(Data items)

──────────

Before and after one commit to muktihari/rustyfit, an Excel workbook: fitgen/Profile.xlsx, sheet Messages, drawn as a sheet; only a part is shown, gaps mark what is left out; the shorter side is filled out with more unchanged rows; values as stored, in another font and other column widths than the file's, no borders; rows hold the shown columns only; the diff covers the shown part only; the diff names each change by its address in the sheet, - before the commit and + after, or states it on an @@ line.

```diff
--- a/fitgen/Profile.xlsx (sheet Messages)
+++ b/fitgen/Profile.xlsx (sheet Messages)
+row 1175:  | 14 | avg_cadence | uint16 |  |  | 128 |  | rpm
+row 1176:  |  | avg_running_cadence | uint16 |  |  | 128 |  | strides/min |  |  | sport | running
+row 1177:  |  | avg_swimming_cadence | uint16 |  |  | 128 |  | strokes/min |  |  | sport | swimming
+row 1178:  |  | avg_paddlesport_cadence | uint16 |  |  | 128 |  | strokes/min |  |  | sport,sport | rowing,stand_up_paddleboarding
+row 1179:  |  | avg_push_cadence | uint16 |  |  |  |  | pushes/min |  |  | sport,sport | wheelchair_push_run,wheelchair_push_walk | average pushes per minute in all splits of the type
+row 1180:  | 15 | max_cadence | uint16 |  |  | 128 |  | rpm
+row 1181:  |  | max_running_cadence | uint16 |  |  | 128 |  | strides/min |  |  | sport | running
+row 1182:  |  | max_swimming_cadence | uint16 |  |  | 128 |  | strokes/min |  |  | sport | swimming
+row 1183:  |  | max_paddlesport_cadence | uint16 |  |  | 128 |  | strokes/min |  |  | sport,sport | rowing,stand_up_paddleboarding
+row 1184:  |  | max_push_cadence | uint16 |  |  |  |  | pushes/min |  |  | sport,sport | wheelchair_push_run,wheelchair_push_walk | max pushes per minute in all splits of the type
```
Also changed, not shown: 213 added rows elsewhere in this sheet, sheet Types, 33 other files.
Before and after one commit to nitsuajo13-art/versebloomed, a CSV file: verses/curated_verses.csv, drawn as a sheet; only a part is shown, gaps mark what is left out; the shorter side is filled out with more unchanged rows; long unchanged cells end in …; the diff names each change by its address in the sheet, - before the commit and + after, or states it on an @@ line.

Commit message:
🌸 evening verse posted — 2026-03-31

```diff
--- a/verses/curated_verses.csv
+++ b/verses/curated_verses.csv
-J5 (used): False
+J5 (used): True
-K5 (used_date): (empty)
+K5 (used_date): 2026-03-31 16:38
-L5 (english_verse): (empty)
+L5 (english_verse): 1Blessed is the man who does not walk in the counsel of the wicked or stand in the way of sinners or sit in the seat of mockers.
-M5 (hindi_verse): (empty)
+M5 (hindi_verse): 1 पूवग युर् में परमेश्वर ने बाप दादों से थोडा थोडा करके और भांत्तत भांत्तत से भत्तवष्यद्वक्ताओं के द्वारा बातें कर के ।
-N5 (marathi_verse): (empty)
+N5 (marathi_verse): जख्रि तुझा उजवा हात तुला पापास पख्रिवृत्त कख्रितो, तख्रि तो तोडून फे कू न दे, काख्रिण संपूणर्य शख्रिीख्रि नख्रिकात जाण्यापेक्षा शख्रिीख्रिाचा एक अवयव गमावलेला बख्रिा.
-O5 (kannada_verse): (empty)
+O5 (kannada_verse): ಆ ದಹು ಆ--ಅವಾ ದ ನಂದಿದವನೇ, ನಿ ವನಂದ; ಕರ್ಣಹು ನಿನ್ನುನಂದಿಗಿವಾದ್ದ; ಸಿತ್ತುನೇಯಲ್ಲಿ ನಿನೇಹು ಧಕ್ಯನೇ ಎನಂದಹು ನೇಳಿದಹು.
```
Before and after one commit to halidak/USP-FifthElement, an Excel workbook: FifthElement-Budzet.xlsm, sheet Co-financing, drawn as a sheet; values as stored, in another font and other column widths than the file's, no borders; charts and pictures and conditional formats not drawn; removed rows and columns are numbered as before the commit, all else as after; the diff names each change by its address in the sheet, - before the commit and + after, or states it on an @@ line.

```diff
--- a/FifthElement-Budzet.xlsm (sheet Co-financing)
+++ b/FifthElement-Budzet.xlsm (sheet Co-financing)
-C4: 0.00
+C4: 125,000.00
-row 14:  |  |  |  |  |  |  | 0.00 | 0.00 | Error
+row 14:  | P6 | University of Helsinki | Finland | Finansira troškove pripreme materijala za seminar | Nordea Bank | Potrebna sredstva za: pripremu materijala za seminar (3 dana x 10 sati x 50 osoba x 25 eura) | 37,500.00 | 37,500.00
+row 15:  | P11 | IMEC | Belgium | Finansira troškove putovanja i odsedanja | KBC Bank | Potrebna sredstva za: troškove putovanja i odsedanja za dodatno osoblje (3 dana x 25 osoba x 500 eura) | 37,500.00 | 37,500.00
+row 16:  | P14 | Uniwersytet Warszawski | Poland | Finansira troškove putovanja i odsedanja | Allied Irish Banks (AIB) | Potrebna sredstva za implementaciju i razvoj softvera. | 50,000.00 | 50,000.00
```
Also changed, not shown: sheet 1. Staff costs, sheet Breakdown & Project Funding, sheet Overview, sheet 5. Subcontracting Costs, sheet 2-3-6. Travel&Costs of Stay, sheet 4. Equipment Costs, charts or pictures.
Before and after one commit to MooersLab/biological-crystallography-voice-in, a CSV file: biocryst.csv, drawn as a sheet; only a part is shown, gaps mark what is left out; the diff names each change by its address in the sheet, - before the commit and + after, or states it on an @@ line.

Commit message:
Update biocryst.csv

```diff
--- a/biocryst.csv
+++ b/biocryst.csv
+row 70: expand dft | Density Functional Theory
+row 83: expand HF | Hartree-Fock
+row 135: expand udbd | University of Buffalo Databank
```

──────────

◆ Required work: Return, exactly as written, only those lines that run from the one with "Update biocryst.csv" to the last line of the data, both of those lines included.

◆ Exercise response:
Update biocryst.csv

```diff
--- a/biocryst.csv
+++ b/biocryst.csv
+row 70: expand dft | Density Functional Theory
+row 83: expand HF | Hartree-Fock
+row 135: expand udbd | University of Buffalo Databank
```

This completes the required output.